- 40% (of the assessment task's identified value) for the fourth day (e.g. a task worth 10 marks would attract a 4 mark penalty)
- 60% (of the assessment task's identified value) for the fifth day (e.g. a task worth 10 marks would attract a 6 mark penalty)
- 80% (of the assessment task's identified value) for the sixth day (e.g. a task worth 10 marks would attract a 8 mark penalty)
- A result of zero is awarded for an assessment task submitted after seven days from the date identified as the due date for the assessment task.

Weekdays and weekends are included in the calculation of days late. 

At the course coordinator's discretion and in consultation with the student, assessment tasks submitted after the fourth day may be marked but will receive a maximum mark of 50% of the assessment task's value. Minimal feedback will be given.


SafeUSC

USC is committed to a culture of respect and providing a safe and supportive environment for all members of our community. For immediate assistance on campus contact SafeUSC by phone: 07 5430 1168 or using the SafeZone app. For general enquires contact the SafeUSC team by phone 07 5456 3864 or email safe@usc.edu.au.

The SafeUSC Specialist Service is a Student Wellbeing service that provides free and confidential support to students who may have experienced or observed behaviour that could cause fear, offence or trauma. To contact the service call 07 5430 1226 or email studentwellbeing@usc.edu.au.

Study help

For help with course-specific advice, for example what information to include in your assessment, you should first contact your tutor, then your course coordinator, if needed.

If you require additional assistance, the Learning Advisers are trained professionals who are ready to help you develop a wide range of academic skills. Visit the Learning Advisers web page for more information, or contact Student Central for further assistance: +61 7 5430 2890 or studentcentral@usc.edu.au.

Wellbeing Services

Student Wellbeing provide free and confidential counselling on a wide range of personal, academic, social and psychological matters, to foster positive mental health and wellbeing for your academic success.

To book a confidential appointment go to Student Hub, email studentwellbeing@usc.edu.au or call 07 5430 1226.

AccessAbility Services

Ability Advisers ensure equal access to all aspects of university life. If your studies are affected by a disability, learning disorder mental health issue, injury or illness, or you are a primary carer for someone with a disability or who is considered frail and aged, AccessAbility Services can provide access to appropriate reasonable adjustments and practical advice about the support and facilities available to you throughout the University.

To book a confidential appointment go to Student Hub, email AccessAbility@usc.edu.au or call 07 5430 2890.

Links to relevant University policy and procedures

For more information on Academic Learning & Teaching categories including:

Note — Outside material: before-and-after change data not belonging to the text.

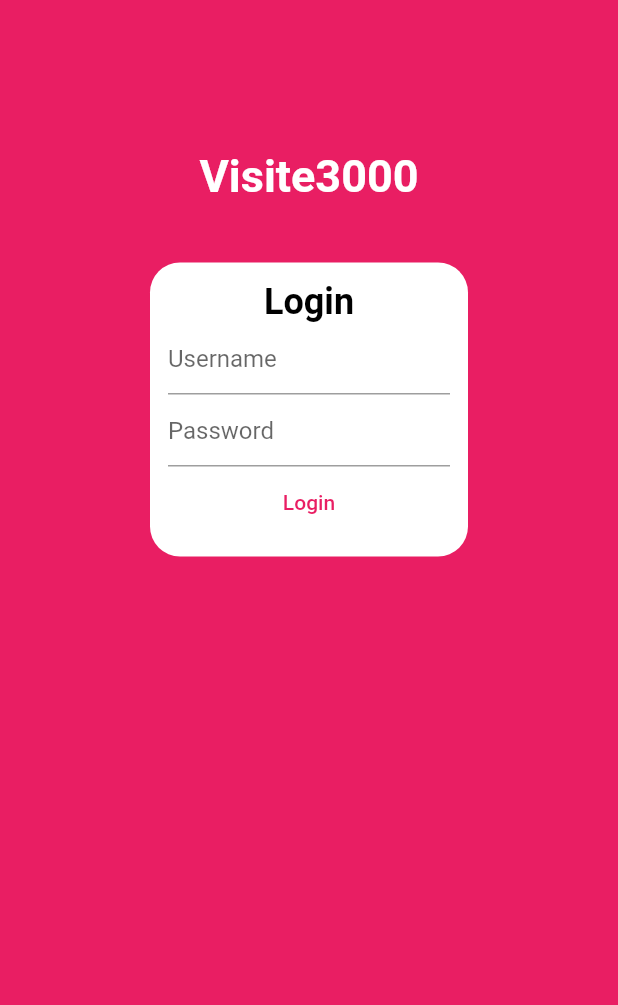
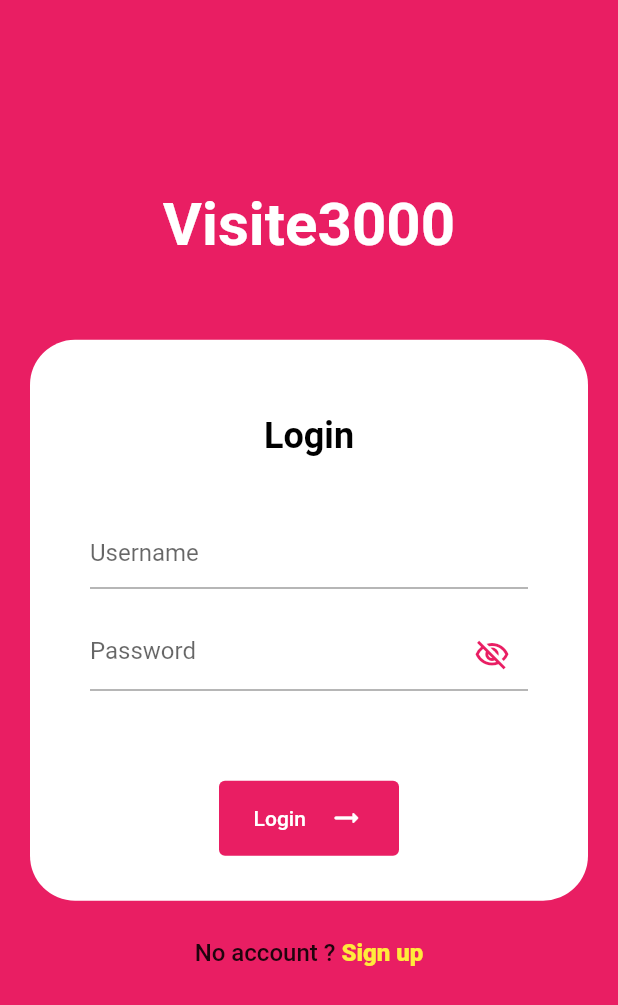
Before and after one commit to romainlavaldev/visite3000, a Flutter app: the screen it shows after launch, on a phone screen of 412 x 824 dp. Shown: the top 1005 px of the screen. Run offline on Flutter 3.47's test engine with Material 2 defaults, Android fonts, the phone set to English and light mode, and no system bars; our stand-ins replace flutter_secure_storage, flutter_spinkit.

Commit message:
login page refonte

```diff
--- a/lib/layout.dart
+++ b/lib/layout.dart
@@ -37,7 +37,6 @@ class _LayoutState extends State<Layout>
   {
     setState(() {
       _selectedIndex = index;
-
     });
   }
 
--- a/lib/login_screen.dart
+++ b/lib/login_screen.dart
@@ -4,8 +4,8 @@ import 'package:flutter/material.dart';
 import 'package:flutter_secure_storage/flutter_secure_storage.dart';
 import 'package:http/http.dart' as http;
 import 'package:http/http.dart';
-
-import 'layout.dart';
+import 'package:visite3000/layout.dart';
+import 'package:visite3000/sign_up.dart';
 
 class LoginScreen extends StatefulWidget{
   const LoginScreen({super.key});
@@ -22,7 +22,9 @@ class _LoginScreenState extends State<LoginScreen>{
   final usernameController = TextEditingController();
   final passwordController = TextEditingController();
 
-  void _tryLogin() async {
+  bool _isPasswordVisible = false;
+
+  Future<void> _tryLogin() async {
 
     Map data = {'username': usernameController.text, 'password': passwordController.text};
 
@@ -59,47 +61,58 @@ class _LoginScreenState extends State<LoginScreen>{
         showDialog(
           context: context,
           builder: (context) => AlertDialog(
-                content: Text(jsonData['message']),
+                content: Text(
+                  jsonData['message'],
+                  textAlign: TextAlign.center,
+                ),
+                icon: const Icon(Icons.person_off_outlined),
               ));
       }
     }
+  }
+
+  _signUp(){
+    Navigator.push(context, MaterialPageRoute(builder: (builder) => const SignUp()));
   }
 
   @override
   Widget build(BuildContext context) {
 
     return Scaffold(
+      resizeToAvoidBottomInset: false,
       backgroundColor: Colors.pink,
-      body: Stack(
-        children: [
-          Padding(
+      body: Padding(
         padding: const EdgeInsets.only(
           top: 100,
-              right: 60,
-              left: 60,
-              bottom: 30
+          right: 20,
+          left: 20,
+          bottom: 100
         ),
         child: Column(
+          mainAxisAlignment: MainAxisAlignment.spaceAround,
           children: [
-                const Center(
-                  child: Text(
+            const Text(
               "Visite3000",
               style: TextStyle(
+                fontWeight: FontWeight.bold,
                 color: Colors.white,
-                      fontSize: 30,
-                      fontWeight: FontWeight.bold
+                fontSize: 40
               ),
             ),
-                ),
-                Padding(
-                  padding: const EdgeInsets.all(40),
-                  child: Container(
-                    decoration: BoxDecoration(
+            Column(
+              children: [
+                Container(
+                  decoration: const BoxDecoration(
                     color: Colors.white,
-                      borderRadius: BorderRadius.circular(20)
+                    borderRadius: BorderRadius.all(Radius.circular(30))
                   ),
                   child: Padding(
-                      padding: const EdgeInsets.all(12),
+                    padding: const EdgeInsets.only(
+                      left: 40,
+                      right: 40,
+                      top: 50,
+                      bottom: 20
+                    ),
                     child: Column(
                       children: [
                         const Text(
@@ -109,6 +122,9 @@ class _LoginScreenState extends State<LoginScreen>{
                             fontWeight: FontWeight.bold,
                             fontSize: 24
                           ),
+                        ),
+                        const SizedBox(
+                          height: 40,
                         ),
                         Form(
                           key: _loginfromkey,
@@ -120,30 +136,89 @@ class _LoginScreenState extends State<LoginScreen>{
                                   hintText: "Username"
                                 ),
                               ),
+                              const SizedBox(
+                                height: 20,
+                              ),
                               TextFormField(
                                 controller: passwordController,
+                                obscureText: !_isPasswordVisible,
                                 keyboardType: TextInputType.visiblePassword,
-                                  decoration: const InputDecoration(
-                                    hintText: "Password"
+                                decoration: InputDecoration(
+                                  hintText: "Password",
+                                  suffixIcon: IconButton(
+                                    icon: Icon(
+                                      _isPasswordVisible ? Icons.visibility_outlined : Icons.visibility_off_outlined
+                                    ),
+                                    color: Colors.pink,
+                                    onPressed: () {
+                                      setState(() {
+                                        _isPasswordVisible = !_isPasswordVisible;
+                                      });
+                                    },
+                                  )
                                 ),
                               ),
                             ],
                           ),
                         ),
+                        const SizedBox(
+                          height: 60,
+                        ),
                         TextButton(
                           onPressed: _tryLogin,
-                            child: const Text("Login"),
+                          style: TextButton.styleFrom(
+                            foregroundColor: Colors.white,
+                            backgroundColor: Colors.pink,
+                            fixedSize: const Size(120, 50),
+                          ),
+                          child: Row(
+                            mainAxisAlignment: MainAxisAlignment.spaceEvenly,
+                            children: const [
+                              Text("Login"),
+                              Icon(Icons.arrow_right_alt_rounded)
+                            ],
+                          ),
+                        ),
+                        const SizedBox(
+                          height: 10,
                         )
+                      ],
+                      )
+                    ),
+                  ),
+                  const SizedBox(
+                    height: 25,
+                  ),
+                  Row(
+                    mainAxisAlignment: MainAxisAlignment.center,
+                    children: [
+                      const Text(
+                        "No account ? ",
+                        style: TextStyle(
+                          fontWeight: FontWeight.w500,
+                          fontSize: 16
+                        ),
+                      ),
+                      GestureDetector(
+                        onTap: _signUp,
+                        child: const Text(
+                          "Sign up",
+                          style: TextStyle(
+                            color: Colors.yellow,
+                            fontSize: 16,
+                            fontWeight: FontWeight.w900
+                          ),
+                        ),
+                      )
+                    ],
+                  )
+
+              ],
+            ),
+              const SizedBox()
           ],
         ),
       )
-                  ),
-                )
-              ],
-            ),
-          )
-        ]
-      ),
     );
   }
 
--- a/lib/main.dart
+++ b/lib/main.dart
@@ -3,11 +3,10 @@ import 'dart:convert';
 import 'package:flutter/material.dart';
 import 'package:http/http.dart' as http;
 import 'package:http/http.dart';
+import 'package:visite3000/layout.dart';
 import 'package:visite3000/login_screen.dart';
 import 'package:flutter_secure_storage/flutter_secure_storage.dart';
 import 'package:flutter_spinkit/flutter_spinkit.dart';
-
-import 'layout.dart';
 
 void main() {
   runApp(const MyApp());
--- /dev/null
+++ b/lib/sign_up.dart
@@ -0,0 +1,20 @@
+import 'package:flutter/material.dart';
+
+class SignUp extends StatefulWidget{
+  const SignUp({super.key});
+
+  @override
+  State<SignUp> createState() => _SignUpState();
+}
+
+class _SignUpState extends State<SignUp>{
+
+  @override
+  Widget build(BuildContext context) {
+    return Scaffold(
+      appBar: AppBar(
+        title: const Text("Login"),
+      ),
+    );
+  }
+}
```
Lines whose indentation alone changed are shown as unchanged.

  • Assessment: Courses and Coursework Programs
  • Review of Assessment and Final Grades
  • Supplementary Assessment
  • Administration of Central Examinations
  • Deferred Examinations
  • Student Academic Misconduct
  • Students with a Disability

Visit the USC website: https://www.usc.edu.au/explore/policies-and-procedures#academic-learning-and-teaching

Student Charter

USC is committed to excellence in teaching, research and engagement in an environment that is inclusive, inspiring, safe and respectful. The Student Charter sets out what students can expect from the University, and what in turn is expected of students, to achieve these outcomes.

General Enquiries

  • In person:
    • USC Sunshine Coast - Student Central, Ground Floor, Building C, 90 Sippy Downs Drive, Sippy Downs
    • USC Moreton Bay - Service Centre, Ground Floor, Foundation Building, Gympie Road, Petrie
    • USC SouthBank - Student Central, Building A4 (SW1), 52 Merivale Street, South Brisbane
    • USC Gympie - Student Central, 71 Cartwright Road, Gympie
    • USC Fraser Coast - Student Central, Student Central, Building A, 161 Old Maryborough Rd, Hervey Bay
    • USC Caboolture - Student Central, Level 1 Building J, Cnr Manley and Tallon Street, Caboolture
  • Tel:+61 7 5430 2890
  • Email:studentcentral@usc.edu.au